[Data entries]
■ ■ ■ ■ ■
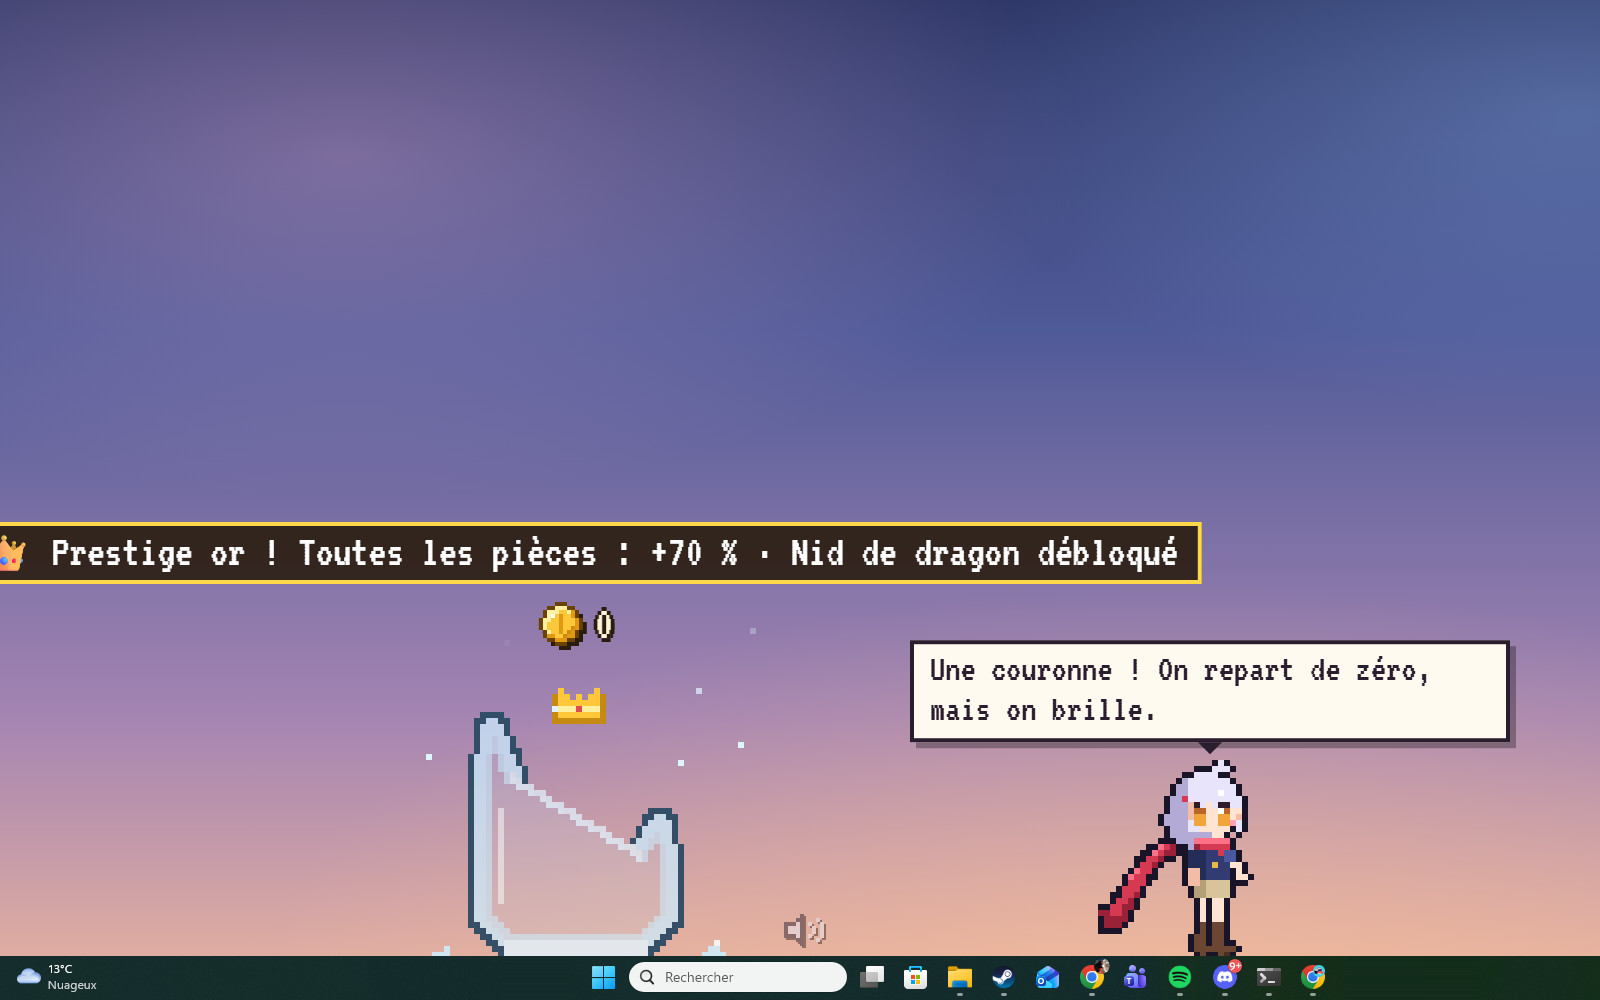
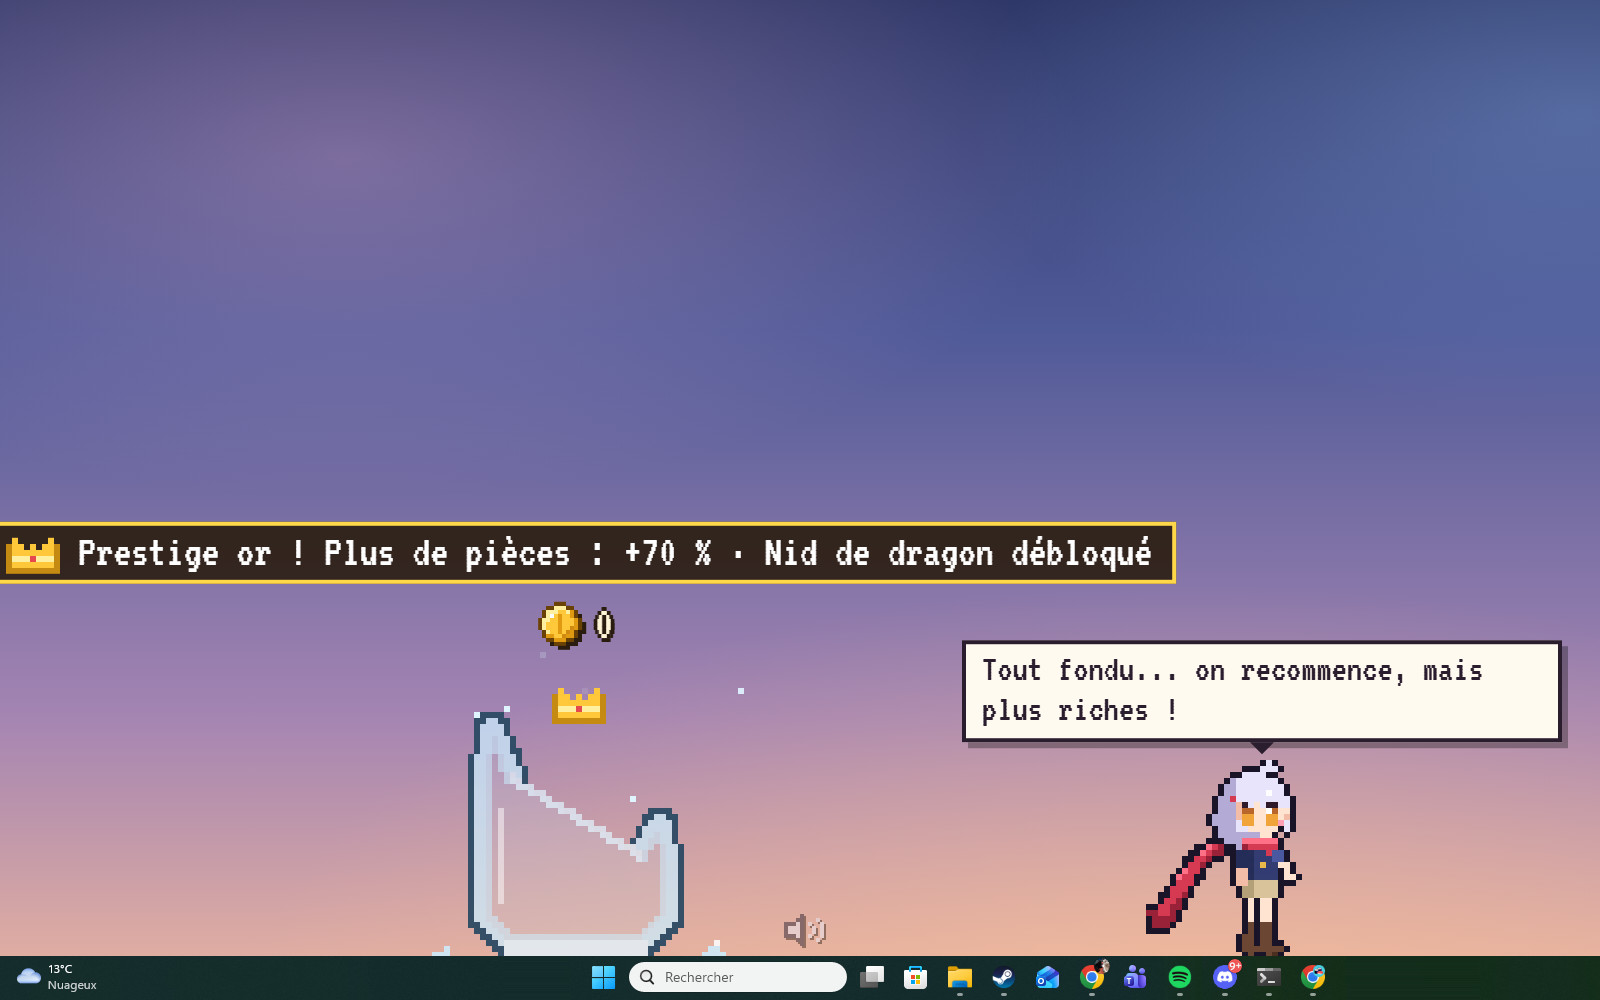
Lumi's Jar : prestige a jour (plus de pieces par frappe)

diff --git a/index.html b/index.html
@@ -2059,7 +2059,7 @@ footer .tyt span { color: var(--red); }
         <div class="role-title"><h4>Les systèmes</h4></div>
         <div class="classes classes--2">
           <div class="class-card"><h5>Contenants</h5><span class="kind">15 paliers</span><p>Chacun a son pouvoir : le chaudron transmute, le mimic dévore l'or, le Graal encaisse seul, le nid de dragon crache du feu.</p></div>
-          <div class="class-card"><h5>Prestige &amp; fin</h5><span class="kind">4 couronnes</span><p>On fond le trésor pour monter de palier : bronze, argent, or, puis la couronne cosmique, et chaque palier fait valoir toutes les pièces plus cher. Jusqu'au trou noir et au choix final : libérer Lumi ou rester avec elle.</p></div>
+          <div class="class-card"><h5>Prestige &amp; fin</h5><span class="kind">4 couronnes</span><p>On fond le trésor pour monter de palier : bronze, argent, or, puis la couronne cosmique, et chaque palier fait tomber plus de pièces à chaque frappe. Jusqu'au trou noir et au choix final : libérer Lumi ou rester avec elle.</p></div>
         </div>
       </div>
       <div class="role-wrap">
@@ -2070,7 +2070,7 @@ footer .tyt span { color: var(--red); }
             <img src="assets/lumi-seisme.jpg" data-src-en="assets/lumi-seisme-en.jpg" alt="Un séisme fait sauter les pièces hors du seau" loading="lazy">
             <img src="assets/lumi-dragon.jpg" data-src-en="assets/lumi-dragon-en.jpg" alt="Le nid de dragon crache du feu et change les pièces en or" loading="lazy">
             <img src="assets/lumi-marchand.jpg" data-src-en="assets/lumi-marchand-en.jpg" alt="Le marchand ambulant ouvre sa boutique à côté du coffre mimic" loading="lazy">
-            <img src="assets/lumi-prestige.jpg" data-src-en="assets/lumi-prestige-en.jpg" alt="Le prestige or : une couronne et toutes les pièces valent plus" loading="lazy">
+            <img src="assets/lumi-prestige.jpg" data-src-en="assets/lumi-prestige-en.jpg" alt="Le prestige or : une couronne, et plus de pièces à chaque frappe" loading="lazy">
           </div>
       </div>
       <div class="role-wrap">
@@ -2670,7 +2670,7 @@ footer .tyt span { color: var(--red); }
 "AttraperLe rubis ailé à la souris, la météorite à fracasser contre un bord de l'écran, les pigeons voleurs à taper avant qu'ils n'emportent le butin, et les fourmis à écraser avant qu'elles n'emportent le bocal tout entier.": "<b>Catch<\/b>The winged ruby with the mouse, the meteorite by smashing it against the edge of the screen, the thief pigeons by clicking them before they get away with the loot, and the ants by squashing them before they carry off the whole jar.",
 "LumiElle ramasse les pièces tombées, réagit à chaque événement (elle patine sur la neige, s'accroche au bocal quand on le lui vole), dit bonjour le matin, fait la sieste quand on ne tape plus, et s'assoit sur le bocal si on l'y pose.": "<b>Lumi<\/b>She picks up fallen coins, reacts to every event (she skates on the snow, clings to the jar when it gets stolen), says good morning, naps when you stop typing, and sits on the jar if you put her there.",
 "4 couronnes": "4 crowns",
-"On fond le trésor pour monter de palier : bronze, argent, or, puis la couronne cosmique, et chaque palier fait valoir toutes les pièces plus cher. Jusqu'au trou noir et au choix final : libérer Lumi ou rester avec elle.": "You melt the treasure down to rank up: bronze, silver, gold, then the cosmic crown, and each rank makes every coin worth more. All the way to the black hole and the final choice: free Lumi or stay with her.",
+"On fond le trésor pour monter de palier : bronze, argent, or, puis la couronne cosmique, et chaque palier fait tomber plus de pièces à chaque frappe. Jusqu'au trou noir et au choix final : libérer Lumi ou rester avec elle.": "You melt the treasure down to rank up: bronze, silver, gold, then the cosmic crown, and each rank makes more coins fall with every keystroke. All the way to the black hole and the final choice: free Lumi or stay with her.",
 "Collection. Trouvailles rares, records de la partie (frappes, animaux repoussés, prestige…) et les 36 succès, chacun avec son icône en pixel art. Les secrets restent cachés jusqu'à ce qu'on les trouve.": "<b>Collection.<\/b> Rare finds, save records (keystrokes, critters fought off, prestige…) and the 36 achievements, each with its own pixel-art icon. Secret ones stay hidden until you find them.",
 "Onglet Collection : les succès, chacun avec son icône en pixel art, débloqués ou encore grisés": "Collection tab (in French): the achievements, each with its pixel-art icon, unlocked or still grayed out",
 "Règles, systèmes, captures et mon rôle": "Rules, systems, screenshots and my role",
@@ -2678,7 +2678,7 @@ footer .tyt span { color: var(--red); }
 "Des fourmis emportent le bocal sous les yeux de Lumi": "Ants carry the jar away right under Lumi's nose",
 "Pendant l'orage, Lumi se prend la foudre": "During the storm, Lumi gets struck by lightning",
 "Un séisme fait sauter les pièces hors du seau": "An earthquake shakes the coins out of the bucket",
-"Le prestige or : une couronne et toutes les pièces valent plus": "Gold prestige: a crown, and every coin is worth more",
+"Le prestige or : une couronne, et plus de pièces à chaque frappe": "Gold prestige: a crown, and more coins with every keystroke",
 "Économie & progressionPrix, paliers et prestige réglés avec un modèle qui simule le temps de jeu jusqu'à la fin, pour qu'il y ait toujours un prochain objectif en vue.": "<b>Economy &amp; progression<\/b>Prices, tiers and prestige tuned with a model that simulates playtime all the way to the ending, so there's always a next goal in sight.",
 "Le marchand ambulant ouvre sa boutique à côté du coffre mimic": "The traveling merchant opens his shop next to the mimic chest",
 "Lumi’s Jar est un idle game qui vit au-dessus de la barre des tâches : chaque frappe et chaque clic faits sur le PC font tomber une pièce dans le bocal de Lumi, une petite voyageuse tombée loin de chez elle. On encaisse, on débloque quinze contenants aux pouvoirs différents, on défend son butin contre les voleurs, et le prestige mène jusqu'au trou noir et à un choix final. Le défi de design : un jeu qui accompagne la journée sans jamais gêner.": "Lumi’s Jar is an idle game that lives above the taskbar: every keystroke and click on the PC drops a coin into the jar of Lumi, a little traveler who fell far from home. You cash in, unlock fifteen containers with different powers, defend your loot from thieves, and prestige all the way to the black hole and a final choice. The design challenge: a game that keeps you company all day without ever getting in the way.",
■ ■ ■ ■ ■
▶ _Task statement_
The entries above need to be output again in full, exactly, and without pictures.

▶ _Exercise solution_
Lumi's Jar : prestige a jour (plus de pieces par frappe)

diff --git a/index.html b/index.html
@@ -2059,7 +2059,7 @@ footer .tyt span { color: var(--red); }
         <div class="role-title"><h4>Les systèmes</h4></div>
         <div class="classes classes--2">
           <div class="class-card"><h5>Contenants</h5><span class="kind">15 paliers</span><p>Chacun a son pouvoir : le chaudron transmute, le mimic dévore l'or, le Graal encaisse seul, le nid de dragon crache du feu.</p></div>
-          <div class="class-card"><h5>Prestige &amp; fin</h5><span class="kind">4 couronnes</span><p>On fond le trésor pour monter de palier : bronze, argent, or, puis la couronne cosmique, et chaque palier fait valoir toutes les pièces plus cher. Jusqu'au trou noir et au choix final : libérer Lumi ou rester avec elle.</p></div>
+          <div class="class-card"><h5>Prestige &amp; fin</h5><span class="kind">4 couronnes</span><p>On fond le trésor pour monter de palier : bronze, argent, or, puis la couronne cosmique, et chaque palier fait tomber plus de pièces à chaque frappe. Jusqu'au trou noir et au choix final : libérer Lumi ou rester avec elle.</p></div>
         </div>
       </div>
       <div class="role-wrap">
@@ -2070,7 +2070,7 @@ footer .tyt span { color: var(--red); }
             <img src="assets/lumi-seisme.jpg" data-src-en="assets/lumi-seisme-en.jpg" alt="Un séisme fait sauter les pièces hors du seau" loading="lazy">
             <img src="assets/lumi-dragon.jpg" data-src-en="assets/lumi-dragon-en.jpg" alt="Le nid de dragon crache du feu et change les pièces en or" loading="lazy">
             <img src="assets/lumi-marchand.jpg" data-src-en="assets/lumi-marchand-en.jpg" alt="Le marchand ambulant ouvre sa boutique à côté du coffre mimic" loading="lazy">
-            <img src="assets/lumi-prestige.jpg" data-src-en="assets/lumi-prestige-en.jpg" alt="Le prestige or : une couronne et toutes les pièces valent plus" loading="lazy">
+            <img src="assets/lumi-prestige.jpg" data-src-en="assets/lumi-prestige-en.jpg" alt="Le prestige or : une couronne, et plus de pièces à chaque frappe" loading="lazy">
           </div>
       </div>
       <div class="role-wrap">
@@ -2670,7 +2670,7 @@ footer .tyt span { color: var(--red); }
 "AttraperLe rubis ailé à la souris, la météorite à fracasser contre un bord de l'écran, les pigeons voleurs à taper avant qu'ils n'emportent le butin, et les fourmis à écraser avant qu'elles n'emportent le bocal tout entier.": "<b>Catch<\/b>The winged ruby with the mouse, the meteorite by smashing it against the edge of the screen, the thief pigeons by clicking them before they get away with the loot, and the ants by squashing them before they carry off the whole jar.",
 "LumiElle ramasse les pièces tombées, réagit à chaque événement (elle patine sur la neige, s'accroche au bocal quand on le lui vole), dit bonjour le matin, fait la sieste quand on ne tape plus, et s'assoit sur le bocal si on l'y pose.": "<b>Lumi<\/b>She picks up fallen coins, reacts to every event (she skates on the snow, clings to the jar when it gets stolen), says good morning, naps when you stop typing, and sits on the jar if you put her there.",
 "4 couronnes": "4 crowns",
-"On fond le trésor pour monter de palier : bronze, argent, or, puis la couronne cosmique, et chaque palier fait valoir toutes les pièces plus cher. Jusqu'au trou noir et au choix final : libérer Lumi ou rester avec elle.": "You melt the treasure down to rank up: bronze, silver, gold, then the cosmic crown, and each rank makes every coin worth more. All the way to the black hole and the final choice: free Lumi or stay with her.",
+"On fond le trésor pour monter de palier : bronze, argent, or, puis la couronne cosmique, et chaque palier fait tomber plus de pièces à chaque frappe. Jusqu'au trou noir et au choix final : libérer Lumi ou rester avec elle.": "You melt the treasure down to rank up: bronze, silver, gold, then the cosmic crown, and each rank makes more coins fall with every keystroke. All the way to the black hole and the final choice: free Lumi or stay with her.",
 "Collection. Trouvailles rares, records de la partie (frappes, animaux repoussés, prestige…) et les 36 succès, chacun avec son icône en pixel art. Les secrets restent cachés jusqu'à ce qu'on les trouve.": "<b>Collection.<\/b> Rare finds, save records (keystrokes, critters fought off, prestige…) and the 36 achievements, each with its own pixel-art icon. Secret ones stay hidden until you find them.",
 "Onglet Collection : les succès, chacun avec son icône en pixel art, débloqués ou encore grisés": "Collection tab (in French): the achievements, each with its pixel-art icon, unlocked or still grayed out",
 "Règles, systèmes, captures et mon rôle": "Rules, systems, screenshots and my role",
@@ -2678,7 +2678,7 @@ footer .tyt span { color: var(--red); }
 "Des fourmis emportent le bocal sous les yeux de Lumi": "Ants carry the jar away right under Lumi's nose",
 "Pendant l'orage, Lumi se prend la foudre": "During the storm, Lumi gets struck by lightning",
 "Un séisme fait sauter les pièces hors du seau": "An earthquake shakes the coins out of the bucket",
-"Le prestige or : une couronne et toutes les pièces valent plus": "Gold prestige: a crown, and every coin is worth more",
+"Le prestige or : une couronne, et plus de pièces à chaque frappe": "Gold prestige: a crown, and more coins with every keystroke",
 "Économie & progressionPrix, paliers et prestige réglés avec un modèle qui simule le temps de jeu jusqu'à la fin, pour qu'il y ait toujours un prochain objectif en vue.": "<b>Economy &amp; progression<\/b>Prices, tiers and prestige tuned with a model that simulates playtime all the way to the ending, so there's always a next goal in sight.",
 "Le marchand ambulant ouvre sa boutique à côté du coffre mimic": "The traveling merchant opens his shop next to the mimic chest",
 "Lumi’s Jar est un idle game qui vit au-dessus de la barre des tâches : chaque frappe et chaque clic faits sur le PC font tomber une pièce dans le bocal de Lumi, une petite voyageuse tombée loin de chez elle. On encaisse, on débloque quinze contenants aux pouvoirs différents, on défend son butin contre les voleurs, et le prestige mène jusqu'au trou noir et à un choix final. Le défi de design : un jeu qui accompagne la journée sans jamais gêner.": "Lumi’s Jar is an idle game that lives above the taskbar: every keystroke and click on the PC drops a coin into the jar of Lumi, a little traveler who fell far from home. You cash in, unlock fifteen containers with different powers, defend your loot from thieves, and prestige all the way to the black hole and a final choice. The design challenge: a game that keeps you company all day without ever getting in the way.",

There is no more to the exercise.